A Rally in Juneau
I never imagined I'd visit Alaska, so one of the delights of the cruise is the surprise of seeing this extraordinary place (though mostly from sail-by range, since our shore visits are pretty brief, only a few hours long). With only half a million residents, and a mostly punishing climate, it doesn't attract people looking for the comforts of civilization.
The Nation cruise was welcomed in Juneau--incredibly the state capital, with something like 32,000 residents--with a rally sponsored by the local chapter of Veterans for Peace. It feels very good to go to a place this remote from the magazine's New York headquarters and discover how much the publication is valued. (Liza and I had a similar experience in, of all places, Hobart, Tasmania, when we visited in 2001. Of course, that was just one subscriber, not scores at a rally.) Aside from that welcome, Juneau consists of a lot of "frontier" shops that welcome the four cruise ships (collective population about 8,000) that are usually docked in the harbor in the summer and try to relieve the visitors of some of their discretionary income.

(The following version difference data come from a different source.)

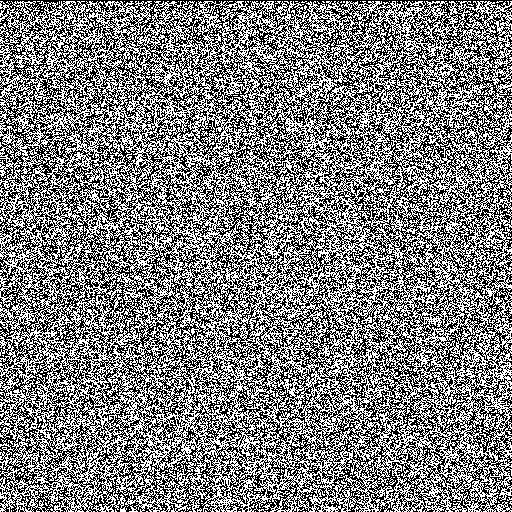
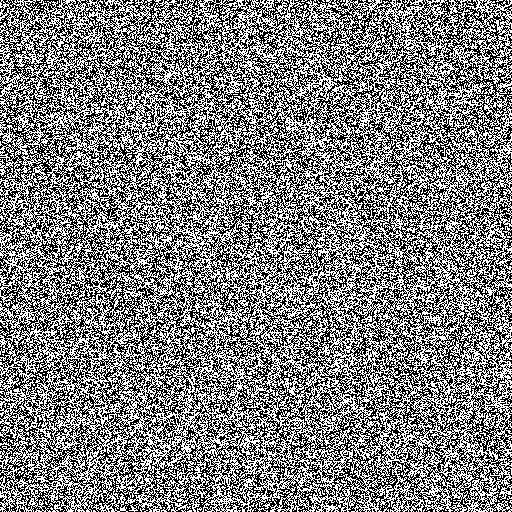
Generating origional black and white image.

diff --git a/app.js b/app.js
@@ -1,11 +1,11 @@
 var Canvas = require('canvas')
-  , canvas = new Canvas(150, 150)
-  , ctx = canvas.getContext('2d')
   , fs = require('fs')
   , sequenceGenerator = require('./random-sequence.js')
 
-var out = fs.createWriteStream(__dirname + '/images/test.png')
-  , imageSize = 256
+var out = fs.createWriteStream(__dirname + '/images/origional.png')
+  , imageSize = 512
+  , canvas = new Canvas(imageSize, imageSize)
+  , ctx = canvas.getContext('2d')
   , canvasData = ctx.getImageData(0, 0, imageSize, imageSize)
   , stream = canvas.pngStream()
   , sequence = sequenceGenerator(1)
@@ -30,7 +30,7 @@ function drawPixel (x, y, color) {
 
 for(var x = 0; x < imageSize; x++) {
   for(var y = 0; y < imageSize; y++) {
-    var color = Math.round(sequence.get() * 255)
+    var color = Math.round(sequence.get()) * 255
     drawPixel(x, y, color)
   }
 }
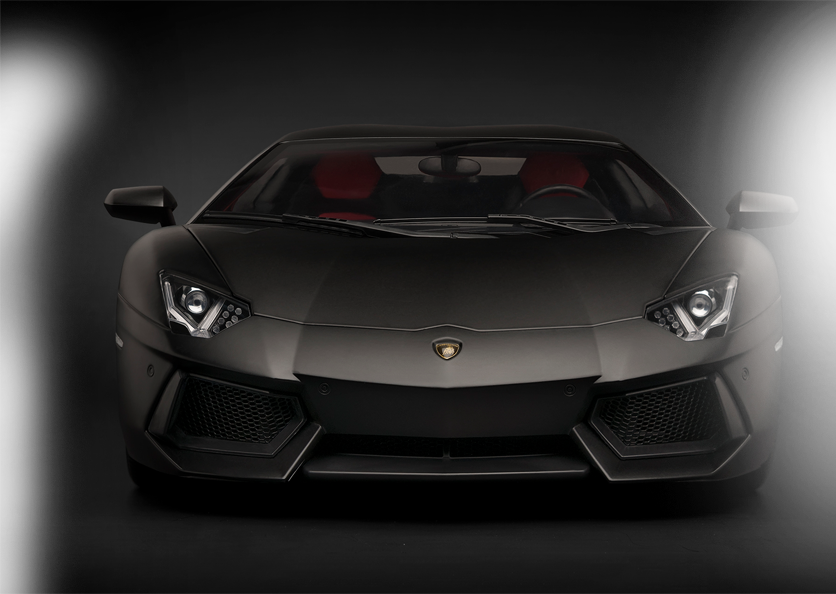
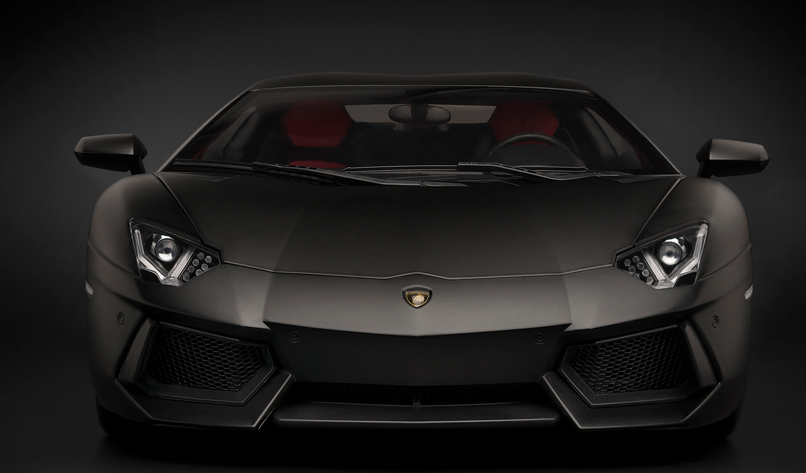
more slider

diff --git a/index.html b/index.html
@@ -91,7 +91,7 @@
 						</div>
 					</div>
 					<div class="slide-section slide-section__right">
-						<img class="" src="img/slideimg1.png">
+						<img class="" src="img/slideimg1.jpg">
 					</div>
 				</div>
 				<div class="slide">
@@ -105,11 +105,18 @@
 						</div>
 					</div>
 					<div class="slide-section slide-section__right">
-						<img class="" src="img/slideimg2.png">
+						<img class="" src="img/slideimg2.jpg">
 					</div>
 				</div>
-
+			
 			</section><!-- End section-slider -->
+			<div class="slide--over">
+				<img class="slide--over__one" src="img/stripe1.png">
+				<img class="slide--over__two" src="img/stripe2.png">
+				<img class="slide--over__three" src="img/stripe3.png">
+				<img class="slide--over__four" src="img/stripe4.png">
+				<img class="slide--over__five" src="img/stripeslines.png">
+			</div>
 			<section class="gs-container section--featured fb">
 				<div class="featured-single one-third">
 					<div class="featured-single__img">

diff --git a/css/owl.theme.css b/css/owl.theme.css
@@ -88,7 +88,9 @@
 }
 
 .slide-section__right img{
-	max-width: 100%;
+	margin-left: -30%;
+	z-index: 1;
+	position: relative;
 }
 
 .button--slider{
@@ -97,4 +99,17 @@
 
 .slider{
 	background: #141414;
+}
+
+.slide--over {
+position: relative;
+margin-top: -37.7%;
+float: right;
+}
+
+.slide--over img {
+position: relative;
+display: inline;
+margin-left: -15em;
+opacity: .5;
 }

A couple of days later, we stopped in Ketchikan, a city of about 8,000 that is even more incredibly the state's fourth largest. As we were walking around downtown on an unusually warm and sunny day, we ran into a couple of locals and started talking with them. I asked what happened to all the tourist shops in the winter when the cruise ships were tooling around the Caribbean instead of the frigid Alaskan waters. One of the Ketchikaners--who now found the town too crowded and moved out into the hills outside of town--said they get boarded up and their proprietors head down to the Caribbean themselves. Of about forty jewelry stores, only one is locally owned. The principal occupation of many, he told me, is selling drugs, and the jewelry shops are a fine way to launder the proceeds.
Ketchikan used to be a rough town. The New York Hotel, on the main drag, used to rent rooms for $2 a night. Next door was a strip club. Up the street was a red-light district. Then in the early 1990s the cruise ships started coming. The New York hotel was renovated and jacked its room rates up to $100-150. The strip club closed, and the red light district is now memorialized by Dolly's, a museum and gift shop with a woman in nineteenth-century prostitute's dress chatting up passersby.
Memo to Annabelle: no apology necessary on the diapers. The personal is political, after all.